driving a Ford model aRiding in an antique car or truck is an experience to be had. Not only will you begin to appreciate what went into creating the vehicle in the first place, but you’ll also probably be grateful for what you’re driving these days.

Joe Butler grew up with a grandfather who tended a farm, but who also enjoyed tinkering and creating. Watching his “Gramp” put together homemade tractors and farm equipment from various parts was a natural part of childhood. Joe also grew up appreciating pickup trucks, “…just because of their usefulness.” So when he had a chance to become the owner of a 1929 Ford Model A truck, that needed some work and a lot of love after it was pulled out of a barn in New York, he jumped at it.

Mr. Fix-It
After spending about 11 weeks working under the truck fixing it up, consulting Gramp as he did so, and making it safe for the road, what he ended up with was something not only impossible not to stare at, but a vehicle that, according to Joe, “Seems to make a lot of people smile.”driving a model a down a country road

So, when Joe, who now travels around showing his truck at antique car shows, came to town and kindly offered us a ride, and the chance to even drive it ourselves, we accepted his generous offer, and took a short spin around a sleepy country road in Maine.

The Parts of a Ford Model A Truck
With only three gears and minimal gauges on the dashboard, Joe said anyone could drive it, even to those who aren’t used to driving stick. (We knew how to drive stick, but an alternative set of driving gears attached to the steering wheel posed a bit too much of a challenge considering we were driving someone else’s antique.)

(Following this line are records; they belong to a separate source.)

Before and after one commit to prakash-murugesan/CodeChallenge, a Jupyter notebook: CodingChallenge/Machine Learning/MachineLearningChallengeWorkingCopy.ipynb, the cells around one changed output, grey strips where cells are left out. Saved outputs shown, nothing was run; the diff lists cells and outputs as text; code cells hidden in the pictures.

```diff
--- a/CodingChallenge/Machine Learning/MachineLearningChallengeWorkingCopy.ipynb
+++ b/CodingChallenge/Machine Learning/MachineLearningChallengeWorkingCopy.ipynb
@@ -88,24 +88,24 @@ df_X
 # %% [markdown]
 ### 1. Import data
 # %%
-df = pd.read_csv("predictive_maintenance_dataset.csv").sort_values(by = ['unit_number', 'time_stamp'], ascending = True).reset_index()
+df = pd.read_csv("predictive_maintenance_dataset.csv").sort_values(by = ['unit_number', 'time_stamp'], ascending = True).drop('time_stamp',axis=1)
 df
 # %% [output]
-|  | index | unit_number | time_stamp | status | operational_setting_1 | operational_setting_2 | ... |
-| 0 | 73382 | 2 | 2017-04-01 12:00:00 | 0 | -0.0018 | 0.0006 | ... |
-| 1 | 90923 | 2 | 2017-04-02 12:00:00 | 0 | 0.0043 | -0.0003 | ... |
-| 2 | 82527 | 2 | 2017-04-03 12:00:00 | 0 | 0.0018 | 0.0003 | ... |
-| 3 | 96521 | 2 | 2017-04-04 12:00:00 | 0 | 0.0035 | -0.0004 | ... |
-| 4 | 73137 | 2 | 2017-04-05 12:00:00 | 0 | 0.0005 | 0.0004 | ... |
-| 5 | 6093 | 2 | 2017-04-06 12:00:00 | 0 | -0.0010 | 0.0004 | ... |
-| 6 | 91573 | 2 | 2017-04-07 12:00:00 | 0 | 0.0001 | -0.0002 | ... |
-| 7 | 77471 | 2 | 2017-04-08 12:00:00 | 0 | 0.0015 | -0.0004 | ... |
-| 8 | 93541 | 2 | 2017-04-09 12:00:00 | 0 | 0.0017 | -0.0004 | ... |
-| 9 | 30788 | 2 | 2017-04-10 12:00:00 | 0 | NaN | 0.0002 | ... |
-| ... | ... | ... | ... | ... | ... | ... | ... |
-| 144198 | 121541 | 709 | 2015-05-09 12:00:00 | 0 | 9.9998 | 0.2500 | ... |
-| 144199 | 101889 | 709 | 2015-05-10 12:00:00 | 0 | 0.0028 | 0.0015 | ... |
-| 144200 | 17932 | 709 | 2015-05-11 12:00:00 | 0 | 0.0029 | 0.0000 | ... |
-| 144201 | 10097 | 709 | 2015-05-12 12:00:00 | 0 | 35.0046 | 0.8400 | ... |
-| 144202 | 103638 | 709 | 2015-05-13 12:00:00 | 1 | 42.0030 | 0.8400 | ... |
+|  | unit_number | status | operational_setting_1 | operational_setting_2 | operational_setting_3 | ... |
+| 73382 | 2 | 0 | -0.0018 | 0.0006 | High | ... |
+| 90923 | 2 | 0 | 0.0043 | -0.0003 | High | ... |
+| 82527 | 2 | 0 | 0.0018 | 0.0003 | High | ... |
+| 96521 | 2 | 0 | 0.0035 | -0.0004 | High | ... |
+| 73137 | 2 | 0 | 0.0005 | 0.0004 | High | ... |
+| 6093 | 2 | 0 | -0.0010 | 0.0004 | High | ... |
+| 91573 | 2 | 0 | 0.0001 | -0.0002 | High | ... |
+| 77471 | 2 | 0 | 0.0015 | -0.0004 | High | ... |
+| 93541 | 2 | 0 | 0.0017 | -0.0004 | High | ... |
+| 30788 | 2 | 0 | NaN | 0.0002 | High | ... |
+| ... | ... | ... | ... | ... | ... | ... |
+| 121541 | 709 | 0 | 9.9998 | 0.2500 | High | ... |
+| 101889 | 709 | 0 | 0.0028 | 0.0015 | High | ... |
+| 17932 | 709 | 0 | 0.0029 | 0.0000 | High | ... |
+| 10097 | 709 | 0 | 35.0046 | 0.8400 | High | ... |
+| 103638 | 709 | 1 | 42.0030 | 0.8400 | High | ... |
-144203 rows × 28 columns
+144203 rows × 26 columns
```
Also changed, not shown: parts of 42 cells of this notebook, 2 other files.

The starter was a button on the wooden floor above the brake pedal, the gas was also a button as opposed to a pedal, and what would have seemed somewhat logical for where first gear should go, would actually throw the truck into reverse. The gas gauge appeared with a little Model A Dashboardfloating cork. The sparFord Model A Enginee tire was to be stored on the side of the truck just outside the driver’s door. The front windshield was actually held open, and had a number of different “open” settings to help allow for the heat from the engine to come up through the front cab and dissipate through it. A fantastic old horn (think “Aooo-ga!”) alerts folks to move out of the way. Our kids loved just sitting in it, let alone driving in it (and honking the horn.)

Although Joe says he’s gotten his truck up to about 62 miles per hour, I’m fairly certain that as we drove it, if I’d gotten it past 40 I’d have been terrified of either what I was doing to the truck, or potentially to my passengers. It was a shaky ride—you could feel each and every bump in the road. But even though it was only a short ride, one could easily experience what it was like for those who drove these amazing cars and trucks before us—when cars and trucks were really starting to come into their own.Old and New Cars

I asked Joe why he didn’t completely restore it—as in including a fancy paint job like one might see on other vehicles at the shows. He said simply, “I like to be able to use it, let kids into it, make it workable. A lot of the old guys who come up at the shows love seeing it like this because that’s how they remember it.”

The longest trip Joe’s taken is 350 miles in one day, to get to a car show in Searsmont, Maine. The truck has been driven more than 7,000 miles since he bought it, and he anticipates having to do more repairs sooner rather than later. But one of his greatest pleasures, he says, is traveling with it from show to show, letting others experience the same joy he gets when he’s behind the wheel.

Travel on, Joe, in your Ford Model A.